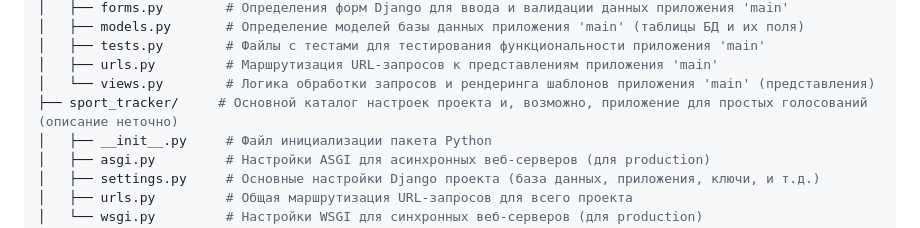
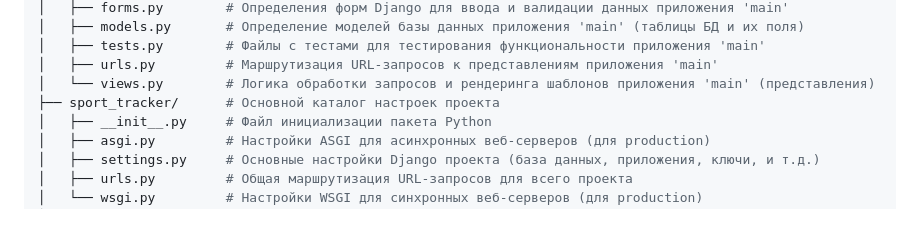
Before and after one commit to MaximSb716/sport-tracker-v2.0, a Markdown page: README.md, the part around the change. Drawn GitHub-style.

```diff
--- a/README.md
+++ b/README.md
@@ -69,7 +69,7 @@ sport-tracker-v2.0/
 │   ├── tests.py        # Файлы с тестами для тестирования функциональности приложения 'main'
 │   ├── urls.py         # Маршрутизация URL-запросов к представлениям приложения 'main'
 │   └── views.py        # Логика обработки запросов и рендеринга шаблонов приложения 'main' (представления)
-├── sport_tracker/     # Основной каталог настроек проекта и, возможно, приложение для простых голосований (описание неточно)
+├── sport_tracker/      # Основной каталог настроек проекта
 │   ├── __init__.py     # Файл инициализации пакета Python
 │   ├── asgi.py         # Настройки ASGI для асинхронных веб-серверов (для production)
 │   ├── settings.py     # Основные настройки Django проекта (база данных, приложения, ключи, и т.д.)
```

★ ★ ★

EXERCISE DETAILS = Nothing in the entries above should change when they are printed again, except that the pictures are dropped.

TASK RESPONSE =
Before and after one commit to MaximSb716/sport-tracker-v2.0, a Markdown page: README.md, the part around the change. Drawn GitHub-style.

```diff
--- a/README.md
+++ b/README.md
@@ -69,7 +69,7 @@ sport-tracker-v2.0/
 │   ├── tests.py        # Файлы с тестами для тестирования функциональности приложения 'main'
 │   ├── urls.py         # Маршрутизация URL-запросов к представлениям приложения 'main'
 │   └── views.py        # Логика обработки запросов и рендеринга шаблонов приложения 'main' (представления)
-├── sport_tracker/     # Основной каталог настроек проекта и, возможно, приложение для простых голосований (описание неточно)
+├── sport_tracker/      # Основной каталог настроек проекта
 │   ├── __init__.py     # Файл инициализации пакета Python
 │   ├── asgi.py         # Настройки ASGI для асинхронных веб-серверов (для production)
 │   ├── settings.py     # Основные настройки Django проекта (база данных, приложения, ключи, и т.д.)
```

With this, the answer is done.